  • Convenience 
    Sale and purchase agreements, lawyers’ fees and stamp duties are among the many things real estate investors have to put up with. Through REITs, investors are relieved of such factors.
  • Comfort of regulations 
    REITs must comply with the requirements of the Guidelines on Real Estate Investment Trusts and the Guidelines on Islamic Real Estate Investment Trusts, as well as the Capital Markets and Services Act 2007, which has investor protection as one of its key objectives.

Risks associated with REITs

Distribution is subject to cash availability

If the real estates of the REITs do not generate sufficient net operating profit and cash flow, the REITs ability to make distributions will be adversely affected.

Returns are not guaranteed

The distribution payments from investing in REITs are not guaranteed and the total return of REITs, amongst others, is subject to the performance of the property market. Hence, the unit price of a REIT may go down if its underlying properties drop in value.

Loss of control over investment

Investors will not have direct control over the management company’s investment decisions like when to buy or sell certain real estates, or how they will be managed.

Market factors

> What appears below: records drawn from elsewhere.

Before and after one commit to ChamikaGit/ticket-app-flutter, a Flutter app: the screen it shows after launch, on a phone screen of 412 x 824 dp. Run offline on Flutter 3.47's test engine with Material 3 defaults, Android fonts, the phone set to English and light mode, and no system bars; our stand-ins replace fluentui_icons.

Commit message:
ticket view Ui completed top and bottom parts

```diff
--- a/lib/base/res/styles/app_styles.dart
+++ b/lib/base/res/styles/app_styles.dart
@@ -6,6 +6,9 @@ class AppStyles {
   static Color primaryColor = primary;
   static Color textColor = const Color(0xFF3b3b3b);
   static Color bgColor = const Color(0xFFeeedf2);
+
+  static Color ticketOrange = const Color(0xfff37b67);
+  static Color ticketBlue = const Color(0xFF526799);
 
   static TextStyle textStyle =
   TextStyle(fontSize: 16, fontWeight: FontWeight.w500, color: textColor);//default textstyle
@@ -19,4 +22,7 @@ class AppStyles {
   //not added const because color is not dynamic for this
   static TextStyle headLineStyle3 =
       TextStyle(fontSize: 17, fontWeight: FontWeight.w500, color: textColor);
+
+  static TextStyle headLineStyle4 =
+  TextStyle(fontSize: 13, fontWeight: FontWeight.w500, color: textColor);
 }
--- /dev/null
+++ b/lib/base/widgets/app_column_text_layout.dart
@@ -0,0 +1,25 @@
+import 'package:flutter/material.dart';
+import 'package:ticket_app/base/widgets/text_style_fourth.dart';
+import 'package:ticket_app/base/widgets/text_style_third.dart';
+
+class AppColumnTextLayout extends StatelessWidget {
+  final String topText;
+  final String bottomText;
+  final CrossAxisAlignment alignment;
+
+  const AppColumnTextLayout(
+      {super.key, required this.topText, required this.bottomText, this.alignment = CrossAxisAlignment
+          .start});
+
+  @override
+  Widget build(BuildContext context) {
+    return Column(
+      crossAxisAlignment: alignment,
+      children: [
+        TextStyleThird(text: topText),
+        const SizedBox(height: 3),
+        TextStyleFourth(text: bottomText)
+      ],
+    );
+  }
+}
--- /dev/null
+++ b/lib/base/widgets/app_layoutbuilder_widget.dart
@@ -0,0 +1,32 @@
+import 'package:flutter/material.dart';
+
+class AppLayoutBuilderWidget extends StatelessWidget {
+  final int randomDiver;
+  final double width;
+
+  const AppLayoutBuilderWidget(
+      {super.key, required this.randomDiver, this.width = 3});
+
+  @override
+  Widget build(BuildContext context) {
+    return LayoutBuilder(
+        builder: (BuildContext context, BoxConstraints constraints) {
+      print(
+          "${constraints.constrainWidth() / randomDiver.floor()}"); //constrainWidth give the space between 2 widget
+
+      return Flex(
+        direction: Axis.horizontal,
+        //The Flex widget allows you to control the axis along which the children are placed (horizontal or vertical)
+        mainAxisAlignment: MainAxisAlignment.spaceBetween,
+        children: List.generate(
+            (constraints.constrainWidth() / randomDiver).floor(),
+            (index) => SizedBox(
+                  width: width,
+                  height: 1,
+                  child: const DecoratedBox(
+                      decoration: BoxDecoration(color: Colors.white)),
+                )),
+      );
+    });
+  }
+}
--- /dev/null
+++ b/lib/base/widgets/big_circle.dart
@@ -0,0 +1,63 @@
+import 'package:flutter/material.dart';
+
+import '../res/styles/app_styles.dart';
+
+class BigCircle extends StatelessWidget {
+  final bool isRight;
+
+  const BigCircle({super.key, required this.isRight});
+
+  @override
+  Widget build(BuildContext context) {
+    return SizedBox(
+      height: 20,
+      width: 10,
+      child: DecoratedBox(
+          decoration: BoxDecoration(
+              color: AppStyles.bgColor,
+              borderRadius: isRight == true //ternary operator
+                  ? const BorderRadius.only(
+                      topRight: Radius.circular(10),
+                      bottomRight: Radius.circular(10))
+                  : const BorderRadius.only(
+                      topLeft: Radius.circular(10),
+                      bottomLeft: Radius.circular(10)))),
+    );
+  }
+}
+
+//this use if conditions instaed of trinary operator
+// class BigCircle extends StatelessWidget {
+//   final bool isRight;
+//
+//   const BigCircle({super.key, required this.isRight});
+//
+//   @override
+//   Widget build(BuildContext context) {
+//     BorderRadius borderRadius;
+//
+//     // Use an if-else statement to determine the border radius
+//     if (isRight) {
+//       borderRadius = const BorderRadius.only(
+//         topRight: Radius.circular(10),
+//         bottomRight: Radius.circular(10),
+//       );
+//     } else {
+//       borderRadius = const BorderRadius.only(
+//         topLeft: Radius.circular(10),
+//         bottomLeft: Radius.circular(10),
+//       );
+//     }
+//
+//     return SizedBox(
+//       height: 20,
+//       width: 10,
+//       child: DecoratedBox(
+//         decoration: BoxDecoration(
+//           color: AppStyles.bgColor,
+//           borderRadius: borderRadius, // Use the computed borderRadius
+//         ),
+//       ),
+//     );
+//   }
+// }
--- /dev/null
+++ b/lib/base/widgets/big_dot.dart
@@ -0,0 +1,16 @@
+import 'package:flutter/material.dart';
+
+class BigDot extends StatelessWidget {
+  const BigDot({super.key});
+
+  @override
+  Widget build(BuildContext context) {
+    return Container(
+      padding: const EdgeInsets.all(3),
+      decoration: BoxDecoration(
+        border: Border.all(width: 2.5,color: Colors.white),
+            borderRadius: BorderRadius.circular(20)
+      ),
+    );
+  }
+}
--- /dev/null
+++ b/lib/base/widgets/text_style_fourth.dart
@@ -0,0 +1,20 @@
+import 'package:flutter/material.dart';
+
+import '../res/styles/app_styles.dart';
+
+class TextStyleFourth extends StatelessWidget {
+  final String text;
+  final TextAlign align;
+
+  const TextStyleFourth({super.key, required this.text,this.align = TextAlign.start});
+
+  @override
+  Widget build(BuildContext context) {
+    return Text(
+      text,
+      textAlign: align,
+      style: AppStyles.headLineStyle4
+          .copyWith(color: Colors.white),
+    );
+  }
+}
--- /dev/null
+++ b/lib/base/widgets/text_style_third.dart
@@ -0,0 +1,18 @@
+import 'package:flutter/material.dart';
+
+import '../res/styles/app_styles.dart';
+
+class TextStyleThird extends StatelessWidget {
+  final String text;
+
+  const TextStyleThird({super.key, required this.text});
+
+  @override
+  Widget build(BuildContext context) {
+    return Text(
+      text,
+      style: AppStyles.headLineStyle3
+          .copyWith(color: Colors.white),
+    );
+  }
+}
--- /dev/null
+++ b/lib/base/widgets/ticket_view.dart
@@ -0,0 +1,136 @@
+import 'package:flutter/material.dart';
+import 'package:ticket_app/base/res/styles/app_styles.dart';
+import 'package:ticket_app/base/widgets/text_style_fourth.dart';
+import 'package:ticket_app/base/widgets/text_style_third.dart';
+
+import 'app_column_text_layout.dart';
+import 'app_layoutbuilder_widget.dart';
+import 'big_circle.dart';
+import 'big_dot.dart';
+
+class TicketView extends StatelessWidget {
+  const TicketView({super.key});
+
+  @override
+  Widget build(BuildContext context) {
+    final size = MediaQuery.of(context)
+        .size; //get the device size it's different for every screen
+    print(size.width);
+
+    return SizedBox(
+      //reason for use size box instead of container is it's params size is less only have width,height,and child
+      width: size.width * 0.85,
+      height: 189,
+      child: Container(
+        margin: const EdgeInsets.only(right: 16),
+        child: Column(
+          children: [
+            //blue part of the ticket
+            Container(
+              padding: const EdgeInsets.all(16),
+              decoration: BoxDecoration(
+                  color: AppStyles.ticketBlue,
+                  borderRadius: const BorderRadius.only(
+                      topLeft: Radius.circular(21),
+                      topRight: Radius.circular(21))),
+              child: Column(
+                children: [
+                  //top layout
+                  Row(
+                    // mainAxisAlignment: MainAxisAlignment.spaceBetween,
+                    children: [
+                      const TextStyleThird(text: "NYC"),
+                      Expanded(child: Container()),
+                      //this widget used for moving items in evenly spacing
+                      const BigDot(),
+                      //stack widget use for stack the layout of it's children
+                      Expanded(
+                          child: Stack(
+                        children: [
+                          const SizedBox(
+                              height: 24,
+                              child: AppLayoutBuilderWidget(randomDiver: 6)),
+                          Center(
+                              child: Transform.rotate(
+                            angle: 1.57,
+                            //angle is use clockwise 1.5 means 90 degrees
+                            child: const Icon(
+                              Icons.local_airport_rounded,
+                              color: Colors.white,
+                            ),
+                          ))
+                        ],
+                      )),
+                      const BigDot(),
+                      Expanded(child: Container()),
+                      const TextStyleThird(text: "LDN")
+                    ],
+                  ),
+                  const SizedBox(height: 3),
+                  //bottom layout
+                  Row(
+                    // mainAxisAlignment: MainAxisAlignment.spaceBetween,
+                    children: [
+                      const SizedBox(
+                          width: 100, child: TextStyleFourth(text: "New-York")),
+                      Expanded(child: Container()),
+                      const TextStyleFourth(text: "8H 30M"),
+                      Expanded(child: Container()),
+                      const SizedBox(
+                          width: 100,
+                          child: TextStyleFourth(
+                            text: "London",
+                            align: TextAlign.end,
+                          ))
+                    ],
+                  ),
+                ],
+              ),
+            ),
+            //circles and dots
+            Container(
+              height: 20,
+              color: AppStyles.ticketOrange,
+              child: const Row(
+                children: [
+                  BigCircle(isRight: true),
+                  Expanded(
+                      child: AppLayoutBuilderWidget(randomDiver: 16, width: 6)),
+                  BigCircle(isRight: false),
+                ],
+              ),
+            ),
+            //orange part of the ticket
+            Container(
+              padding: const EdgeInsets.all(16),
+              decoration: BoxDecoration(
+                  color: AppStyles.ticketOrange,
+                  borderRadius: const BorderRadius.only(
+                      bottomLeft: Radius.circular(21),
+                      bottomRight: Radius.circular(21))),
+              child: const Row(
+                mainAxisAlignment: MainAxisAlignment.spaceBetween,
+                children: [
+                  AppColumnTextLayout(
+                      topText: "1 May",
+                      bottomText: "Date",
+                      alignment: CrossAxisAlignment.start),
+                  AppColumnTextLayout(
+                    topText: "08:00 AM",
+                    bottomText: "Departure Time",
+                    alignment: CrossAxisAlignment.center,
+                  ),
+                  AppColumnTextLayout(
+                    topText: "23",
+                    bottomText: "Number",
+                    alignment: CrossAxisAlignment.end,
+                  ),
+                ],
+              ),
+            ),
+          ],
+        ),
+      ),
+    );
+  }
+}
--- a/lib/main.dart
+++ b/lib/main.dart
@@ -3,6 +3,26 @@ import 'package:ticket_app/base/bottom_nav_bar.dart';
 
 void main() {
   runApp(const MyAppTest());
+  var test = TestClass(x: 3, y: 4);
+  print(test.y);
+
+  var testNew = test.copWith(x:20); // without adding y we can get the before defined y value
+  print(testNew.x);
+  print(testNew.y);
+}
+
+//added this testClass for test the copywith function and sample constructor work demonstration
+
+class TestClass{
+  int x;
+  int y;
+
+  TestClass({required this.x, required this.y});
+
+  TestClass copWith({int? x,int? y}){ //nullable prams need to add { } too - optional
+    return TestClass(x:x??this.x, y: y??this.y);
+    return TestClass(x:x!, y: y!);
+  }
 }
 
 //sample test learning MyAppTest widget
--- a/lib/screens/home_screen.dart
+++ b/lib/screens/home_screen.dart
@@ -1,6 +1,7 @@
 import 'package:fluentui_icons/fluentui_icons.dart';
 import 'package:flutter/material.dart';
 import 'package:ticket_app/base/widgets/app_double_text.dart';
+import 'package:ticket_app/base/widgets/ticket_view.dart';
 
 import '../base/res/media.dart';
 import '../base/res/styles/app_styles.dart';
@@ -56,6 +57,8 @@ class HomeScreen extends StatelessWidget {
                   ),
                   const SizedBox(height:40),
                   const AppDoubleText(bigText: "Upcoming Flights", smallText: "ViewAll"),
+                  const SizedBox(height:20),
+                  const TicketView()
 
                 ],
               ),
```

Like other investment products, REITs are subject to the vagaries of market demand and supply. As such, market volatility, confidence in the economy and changes in the interest rates may affect REITs price.

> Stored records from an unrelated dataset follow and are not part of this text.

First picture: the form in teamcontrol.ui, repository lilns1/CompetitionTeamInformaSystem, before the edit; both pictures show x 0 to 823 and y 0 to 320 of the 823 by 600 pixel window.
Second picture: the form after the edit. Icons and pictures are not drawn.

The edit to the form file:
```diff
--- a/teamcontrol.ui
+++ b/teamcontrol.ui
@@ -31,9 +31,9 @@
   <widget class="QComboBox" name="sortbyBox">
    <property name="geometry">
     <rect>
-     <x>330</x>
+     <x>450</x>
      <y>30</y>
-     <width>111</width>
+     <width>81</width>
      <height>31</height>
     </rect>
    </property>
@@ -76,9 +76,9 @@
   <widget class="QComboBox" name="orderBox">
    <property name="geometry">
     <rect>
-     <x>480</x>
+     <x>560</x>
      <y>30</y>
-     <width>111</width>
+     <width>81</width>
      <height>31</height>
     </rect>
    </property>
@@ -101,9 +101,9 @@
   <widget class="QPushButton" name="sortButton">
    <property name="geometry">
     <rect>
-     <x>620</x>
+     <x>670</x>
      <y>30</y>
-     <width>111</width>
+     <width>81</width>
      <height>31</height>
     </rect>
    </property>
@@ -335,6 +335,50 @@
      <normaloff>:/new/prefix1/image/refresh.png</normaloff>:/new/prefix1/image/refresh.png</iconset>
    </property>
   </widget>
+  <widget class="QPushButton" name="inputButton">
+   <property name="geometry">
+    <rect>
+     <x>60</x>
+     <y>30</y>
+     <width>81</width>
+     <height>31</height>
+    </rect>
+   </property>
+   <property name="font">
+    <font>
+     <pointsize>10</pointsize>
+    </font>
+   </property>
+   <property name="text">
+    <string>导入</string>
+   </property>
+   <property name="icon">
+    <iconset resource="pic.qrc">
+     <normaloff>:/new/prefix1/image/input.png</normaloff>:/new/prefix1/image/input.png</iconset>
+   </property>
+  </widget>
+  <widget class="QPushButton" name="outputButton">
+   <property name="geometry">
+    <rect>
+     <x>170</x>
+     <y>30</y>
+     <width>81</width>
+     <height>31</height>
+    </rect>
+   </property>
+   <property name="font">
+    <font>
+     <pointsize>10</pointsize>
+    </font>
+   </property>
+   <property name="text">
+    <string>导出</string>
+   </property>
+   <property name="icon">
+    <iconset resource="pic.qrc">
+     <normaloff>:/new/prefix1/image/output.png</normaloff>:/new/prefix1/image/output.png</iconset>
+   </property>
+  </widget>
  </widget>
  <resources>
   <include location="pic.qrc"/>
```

There are other risks associated with investments in REITs. Please read and understand these risks that are extensively highlighted in the REIT’s prospectus.

Before you invest in REITs, observe the following:

  • Read and understand the prospectus thoroughly;
  • Study the list of real estates included in the REIT investment portfolio, such as the location of the real estates, tenancy mix, lease length, rental payments in arrears and other related investment information (e.g. distribution and fees and charges);
  • Analyse and understand the fund’s annual reports.

So, if you are thinking of investing in REITs, get as much information as possible on the product from the management company to help you make a well-informed decision. If in doubt as to the action to be taken, consult your stockbroker or any other licensed professional adviser.

InvestSmart